Changes in diversity and functional gene abundances of microbial communities involved in nitrogen fixation, nitrification, and denitrification in a tidal wetland versus paddy soils cultivated for different time periods.

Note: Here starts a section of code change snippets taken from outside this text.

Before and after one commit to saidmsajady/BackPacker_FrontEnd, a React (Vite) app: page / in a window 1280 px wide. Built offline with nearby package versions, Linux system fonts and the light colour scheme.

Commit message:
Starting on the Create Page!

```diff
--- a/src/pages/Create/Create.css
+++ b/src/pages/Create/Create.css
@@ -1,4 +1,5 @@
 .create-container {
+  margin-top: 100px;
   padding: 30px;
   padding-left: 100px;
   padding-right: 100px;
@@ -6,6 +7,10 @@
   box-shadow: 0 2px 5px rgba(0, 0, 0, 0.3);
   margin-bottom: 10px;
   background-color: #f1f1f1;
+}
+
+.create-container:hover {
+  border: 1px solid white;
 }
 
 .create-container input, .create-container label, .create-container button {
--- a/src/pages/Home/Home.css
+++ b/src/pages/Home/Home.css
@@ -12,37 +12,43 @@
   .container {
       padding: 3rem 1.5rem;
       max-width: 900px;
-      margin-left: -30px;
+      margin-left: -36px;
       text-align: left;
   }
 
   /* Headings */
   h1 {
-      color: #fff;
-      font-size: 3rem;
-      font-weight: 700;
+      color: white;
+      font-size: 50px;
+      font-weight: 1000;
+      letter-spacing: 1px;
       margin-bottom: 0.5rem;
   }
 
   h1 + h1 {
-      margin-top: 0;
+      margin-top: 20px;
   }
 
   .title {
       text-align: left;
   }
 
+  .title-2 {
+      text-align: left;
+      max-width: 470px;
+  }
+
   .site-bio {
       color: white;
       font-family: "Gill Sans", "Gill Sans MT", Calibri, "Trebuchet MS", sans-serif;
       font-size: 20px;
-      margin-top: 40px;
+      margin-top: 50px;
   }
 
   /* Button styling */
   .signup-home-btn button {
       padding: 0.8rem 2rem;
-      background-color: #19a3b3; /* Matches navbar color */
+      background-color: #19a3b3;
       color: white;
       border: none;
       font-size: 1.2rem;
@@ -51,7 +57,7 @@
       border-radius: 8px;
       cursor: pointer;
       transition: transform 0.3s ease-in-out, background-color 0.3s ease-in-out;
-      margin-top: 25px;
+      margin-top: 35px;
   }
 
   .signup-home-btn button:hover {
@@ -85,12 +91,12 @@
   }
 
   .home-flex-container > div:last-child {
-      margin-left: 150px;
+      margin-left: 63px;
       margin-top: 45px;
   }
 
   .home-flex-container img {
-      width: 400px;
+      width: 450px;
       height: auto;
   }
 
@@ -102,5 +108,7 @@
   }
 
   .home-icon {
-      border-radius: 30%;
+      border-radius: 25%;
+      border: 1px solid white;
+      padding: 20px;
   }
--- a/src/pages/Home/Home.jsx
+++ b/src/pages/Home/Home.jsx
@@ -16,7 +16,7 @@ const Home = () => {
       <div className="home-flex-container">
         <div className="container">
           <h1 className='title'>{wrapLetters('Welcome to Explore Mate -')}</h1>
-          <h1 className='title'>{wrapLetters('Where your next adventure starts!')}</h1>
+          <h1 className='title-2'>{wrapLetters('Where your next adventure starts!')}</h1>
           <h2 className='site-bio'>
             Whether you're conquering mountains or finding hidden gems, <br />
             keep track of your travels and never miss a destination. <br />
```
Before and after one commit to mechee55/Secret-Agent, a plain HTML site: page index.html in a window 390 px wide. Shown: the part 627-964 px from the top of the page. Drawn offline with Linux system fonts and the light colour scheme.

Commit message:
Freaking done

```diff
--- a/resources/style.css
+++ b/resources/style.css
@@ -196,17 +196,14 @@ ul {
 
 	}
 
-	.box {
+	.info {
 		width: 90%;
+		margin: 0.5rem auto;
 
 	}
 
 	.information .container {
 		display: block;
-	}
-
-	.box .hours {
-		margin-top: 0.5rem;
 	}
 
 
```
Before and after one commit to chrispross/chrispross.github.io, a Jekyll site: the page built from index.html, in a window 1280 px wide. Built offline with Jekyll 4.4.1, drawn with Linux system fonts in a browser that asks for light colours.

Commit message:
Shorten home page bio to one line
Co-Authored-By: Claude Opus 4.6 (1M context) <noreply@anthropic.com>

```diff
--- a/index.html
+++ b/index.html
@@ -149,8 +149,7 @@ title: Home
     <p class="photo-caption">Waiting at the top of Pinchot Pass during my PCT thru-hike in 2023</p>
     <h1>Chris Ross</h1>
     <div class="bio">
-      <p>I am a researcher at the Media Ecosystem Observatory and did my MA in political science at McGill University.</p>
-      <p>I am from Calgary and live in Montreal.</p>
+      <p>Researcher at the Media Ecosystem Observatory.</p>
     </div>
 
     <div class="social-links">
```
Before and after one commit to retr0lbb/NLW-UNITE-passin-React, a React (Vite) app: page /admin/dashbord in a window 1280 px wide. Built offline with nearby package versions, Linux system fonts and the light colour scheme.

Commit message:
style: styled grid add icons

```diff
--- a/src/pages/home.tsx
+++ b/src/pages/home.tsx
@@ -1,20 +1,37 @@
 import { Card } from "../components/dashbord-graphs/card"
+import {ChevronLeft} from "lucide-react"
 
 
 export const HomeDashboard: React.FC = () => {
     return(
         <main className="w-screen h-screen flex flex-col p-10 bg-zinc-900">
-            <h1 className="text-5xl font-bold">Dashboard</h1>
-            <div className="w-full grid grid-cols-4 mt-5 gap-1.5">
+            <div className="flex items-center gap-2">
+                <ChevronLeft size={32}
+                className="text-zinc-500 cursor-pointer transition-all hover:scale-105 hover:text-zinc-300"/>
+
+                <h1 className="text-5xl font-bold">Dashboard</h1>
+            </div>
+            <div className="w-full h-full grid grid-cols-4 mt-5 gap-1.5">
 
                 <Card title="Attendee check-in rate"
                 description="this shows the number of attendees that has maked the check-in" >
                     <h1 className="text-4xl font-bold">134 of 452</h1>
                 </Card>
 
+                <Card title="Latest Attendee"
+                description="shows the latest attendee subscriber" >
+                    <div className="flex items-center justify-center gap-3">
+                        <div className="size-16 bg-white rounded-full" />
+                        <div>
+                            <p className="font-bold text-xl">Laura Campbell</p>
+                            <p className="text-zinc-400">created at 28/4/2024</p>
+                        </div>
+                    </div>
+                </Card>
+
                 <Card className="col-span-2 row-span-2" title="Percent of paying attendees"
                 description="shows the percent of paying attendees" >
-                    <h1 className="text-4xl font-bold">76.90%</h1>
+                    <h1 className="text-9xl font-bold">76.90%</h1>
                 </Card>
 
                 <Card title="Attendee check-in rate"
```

In many areas of China, tidal wetlands have been converted into agricultural land for rice cultivation. However, the consequences of land use changes for soil microbial communities are poorly understood. Therefore, we investigated bacterial and archaeal communities involved in inorganic nitrogen turnover (nitrogen fixation, nitrification, and denitrification) based on abundances and relative species richness of the corresponding functional genes along a soil chronosequence ranging between 50 and 2,000 years of paddy soil management compared to findings for a tidal wetland. Changes in abundance and diversity of the functional groups could be observed, reflecting the different chemical and physical properties of the soils, which changed in terms of soil development. The tidal wetland was characterized by a low microbial biomass and relatively high abundances of ammonia-oxidizing microbes. Conversion of the tidal wetlands into paddy soils was followed by a significant increase in microbial biomass. Fifty years of paddy management resulted in a higher abundance of nitrogen-fixing microbes than was found in the tidal wetland, whereas dominant genes of nitrification and denitrification in the paddy soils showed no differences. With ongoing rice cultivation, copy numbers of archaeal ammonia oxidizers did not change, while that of their bacterial counterparts declined. The nirK gene, coding for nitrite reductase, increased with rice cultivation time and dominated its functionally redundant counterpart, nirS, at all sites under investigation. Relative species richness showed significant differences between all soils with the exception of the archaeal ammonia oxidizers in the paddy soils cultivated for 100 and 300 years. In general, changes in diversity patterns were more pronounced than those in functional gene abundances.